Lets create such a test suite in test/ folder (or some other location). It’s a good idea to write some stubs at the beginning to see if everything works well. So lets do this:

void TestTriangleIntegral::testStubPass() {

void TestTriangleIntegral::testStubFail() {

After setting everything up well, two messages should pop out after running those tests:

PASS   : TestSomething::testStubPass()
FAIL!  : TestSomething::testStubFail() 'false' returned FALSE.

Running test suites

QtTest library is used by making a separate executable that runs your tests. If you’d do this by creating another project, you’d have to maintain two lists of source files, libraries, flags etc. I’ll describe the approach I’ve taken to avoid that.

The default way is to use QTEST_MAIN macro, but that lets you use just one test suite per executable. Lets use another approach by creating a main() function for tests in test/main.cpp in the following fashion:

#include <QtTest>
#include "testsuite1.h"
#include "testsuite2.h"

int main(int argc, char** argv) {
    QApplication app(argc, argv);

    TestSuite1 testSuite1;
    TestSuite2 testSuite2;
    // multiple test suites can be ran like this
    return QTest::qExec(&testSuite1, argc, argv) |
            QTest::qExec(&testSuite2, argc, argv);

Note usage of “|” instead of “||”. This is in order to run all tests, even if one of test suites failed.

That’d be enough to run a test suite if it was a standalone application. But since we don’t want to maintain two applications, we’ll share the build between them.

Lets create a new Build Configuration to produce unit tests executable while also including to the build all code used in original application. Go to Projects > Build Settings and duplicate your debug configuration naming the new one “Test”. Then go to Build Steps, select qmake step and add additional argument “CONFIG+=test”. “Additional arguments” is a place in which you can define some additional parameters for your build. We’ll be using this together with conditionals in Qt project file (.pro) to create test build.
Note: this step has to be repeated for each checkout of your project, as those settings are stored in “.pro.user” file (which shouldn’t be checked in as it contains machine-specific build information).

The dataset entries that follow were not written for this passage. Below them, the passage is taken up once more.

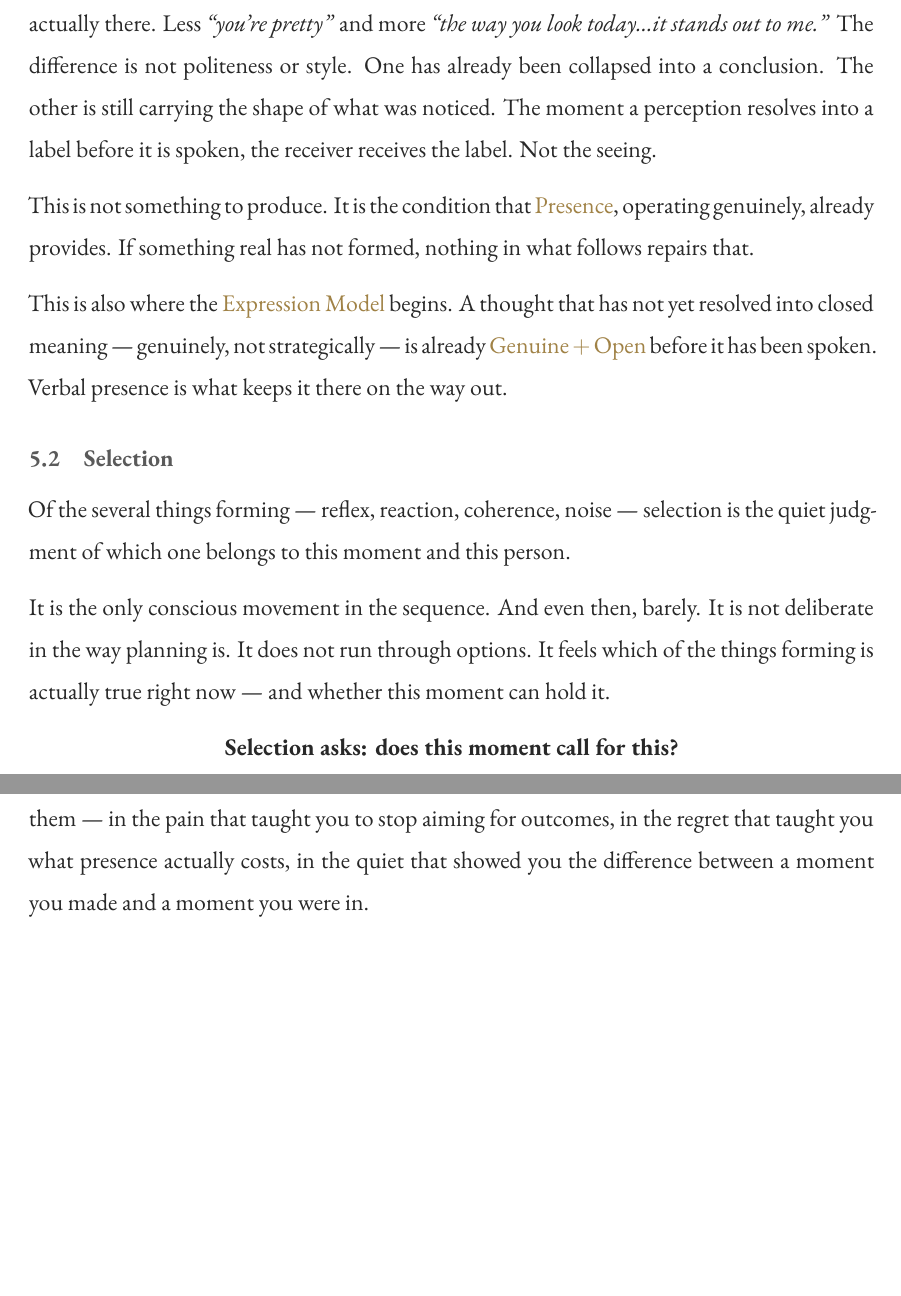
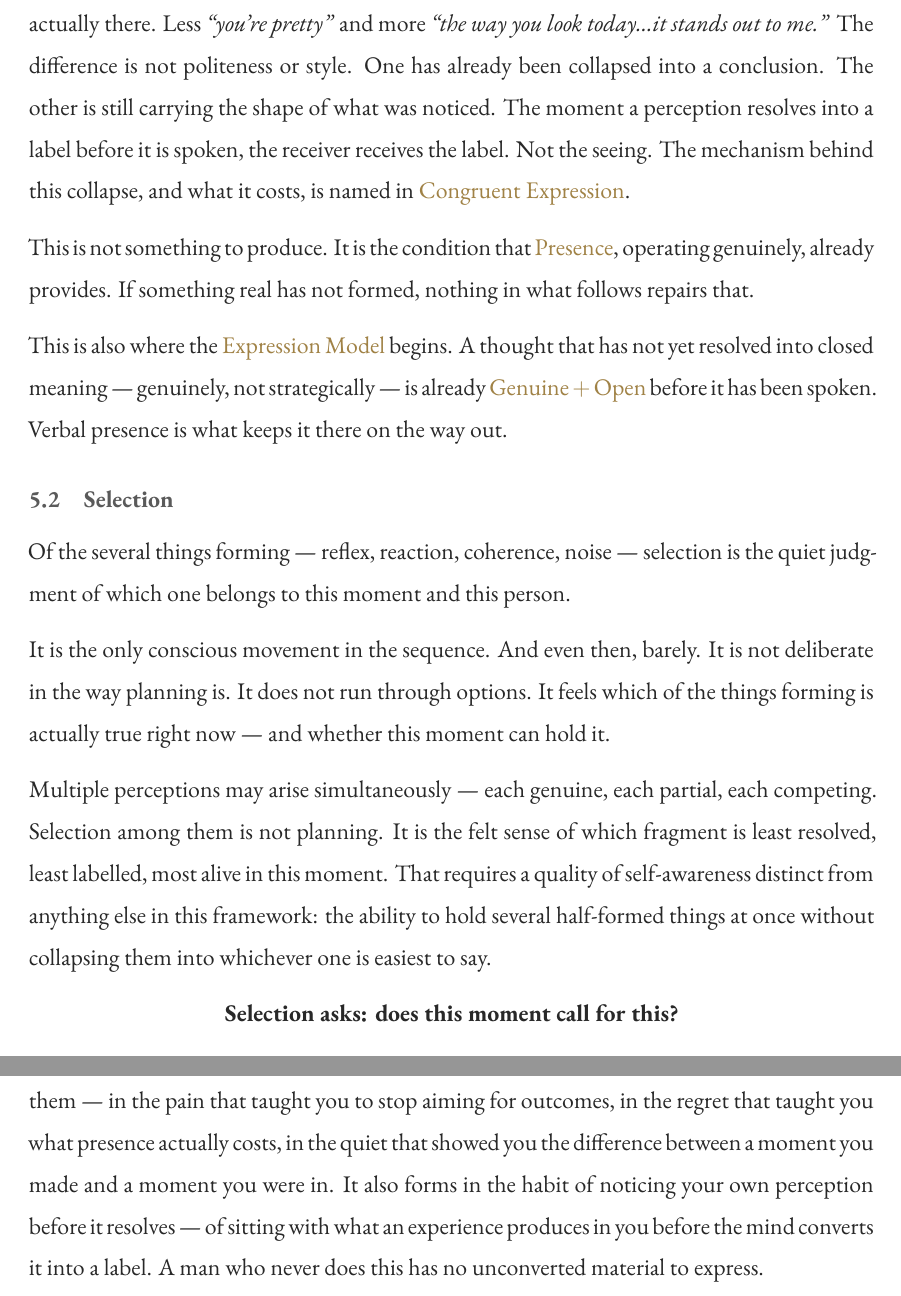
Before and after one commit to madhavasthana-oss/Atmospheric-Impact, a LaTeX document (Atmospheric Impact.tex): two parts of pages 13 and 40 of 73 before the commit and two parts of pages 14 and 41 of 74 after it, joined at a grey line, cut so that both start at the same text, the shorter picture padded with empty space. Compiled offline with XeLaTeX; a missing font is replaced by an installed copy or a similar font.

Commit message:
added congruency

```diff
--- a/Atmospheric Impact.tex
+++ b/Atmospheric Impact.tex
@@ -261,8 +304,10 @@ raw shape of what was actually there. Less \textit{``you're pretty''} and
 more \textit{``the way you look today\ldots it stands out to me.''}
 The difference is not politeness or style. One has already been collapsed
 into a conclusion. The other is still carrying the shape of what was
-noticed. The moment a perception resolves into a label before it is
-spoken, the receiver receives the label. Not the seeing.
+noticed. The moment a perception resolves into a label before it is spoken,
+the receiver receives the label. Not the seeing. The mechanism behind
+this collapse, and what it costs, is named in
+\hyperref[subsec:congruent_expression]{Congruent Expression}.
 
 This is not something to produce. It is the condition that
 \hyperref[sec:presence]{Presence}, operating genuinely, already provides.
@@ -286,6 +331,14 @@ It is the only conscious movement in the sequence. And even then, barely.
 It is not deliberate in the way planning is. It does not run through
 options. It feels which of the things forming is actually true right now
 --- and whether this moment can hold it.
+
+Multiple perceptions may arise simultaneously --- each genuine, each
+partial, each competing. Selection among them is not planning. It is
+the felt sense of which fragment is least resolved, least labelled, most
+alive in this moment. That requires a quality of self-awareness distinct
+from anything else in this framework: the ability to hold several
+half-formed things at once without collapsing them into whichever one
+is easiest to say.
 
 \begin{center}
 \textbf{Selection asks: does this moment call for this?}
@@ -579,7 +632,10 @@ consciously, not always immediately --- but eventually, and retroactively.
 The depth required cannot be developed inside interactions. It develops in the spaces between
 them --- in the pain that taught you to stop aiming for outcomes, in the regret that taught
 you what presence actually costs, in the quiet that showed you the difference between a moment
-you made and a moment you were in.
+you made and a moment you were in. It also forms in the habit of noticing your own
+perception before it resolves --- of sitting with what an experience produces in you before
+the mind converts it into a label. A man who never does this has no
+unconverted material to express.
 
 Two words without elaboration, said in an honest moment, carry more weight than any
 crafted sequence of fragments. Because they came from somewhere real.
```
Also changed, not shown: Atmospheric Impact.pdf, Atmospheric Impact.tex (43 more changed lines), 5 other files.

QtTest application differs from our application only by using different main function and having additional test suite classes. If you didn’t put much code into your main function (which should have been the case), you should be fine with just removing it from test build. You can use the “test” configuration argument defined earlier to incorporate that. Lets create the test build by:

  • adding QtTest library,
  • renaming our target executable to one with test name (optional),
  • removing original main.cpp file (in order to avoid conflicts),
  • adding sources of our test suites.

Assuming main.cpp contains your original main function, test/main.cpp contains main function for tests and test/testSuite* contain test suites, you can use following code:

test {
    message(Test build)
    QT += testlib
    TARGET = UnitTests

    SOURCES -= main.cpp

    HEADERS += test/testSuite1.h \

    SOURCES += test/main.cpp \
        test/testSuite1.cpp \
} else {
    message(Normal build)

In case of normal build it only displays message. But in case of test (CONFIG+=test) build, it also does changes mentioned above.

Writing test methods

Content of those tests is just like normal test cases – initialize some data, run tested code and check if everything is okay. I won’t go into details – QtTest tutorial elaborates enough on them. Just remember to browse through available macros and use QVERIFY/QVERIFY2 and QCOMPARE instead of Q_ASSERTs. See test/testMathTokenizer.cpp in my example project for examples of test methods themselves. If you want to write more exhaustive tests, have a look at Qt’s data-driven tests. There are also GUI tests, but those work well mainly on widgets, as your main window usually has private access to UI elements.

This setup allows for development in which you often write tests and run them, but is not quite as convenient as to hit some key combination to run your tests and display red/green. Also switching between builds (Debug/Test) is required if you want to alternate between running tests and application. So test-driven development is possible, although requires more work than in other libraries/languages.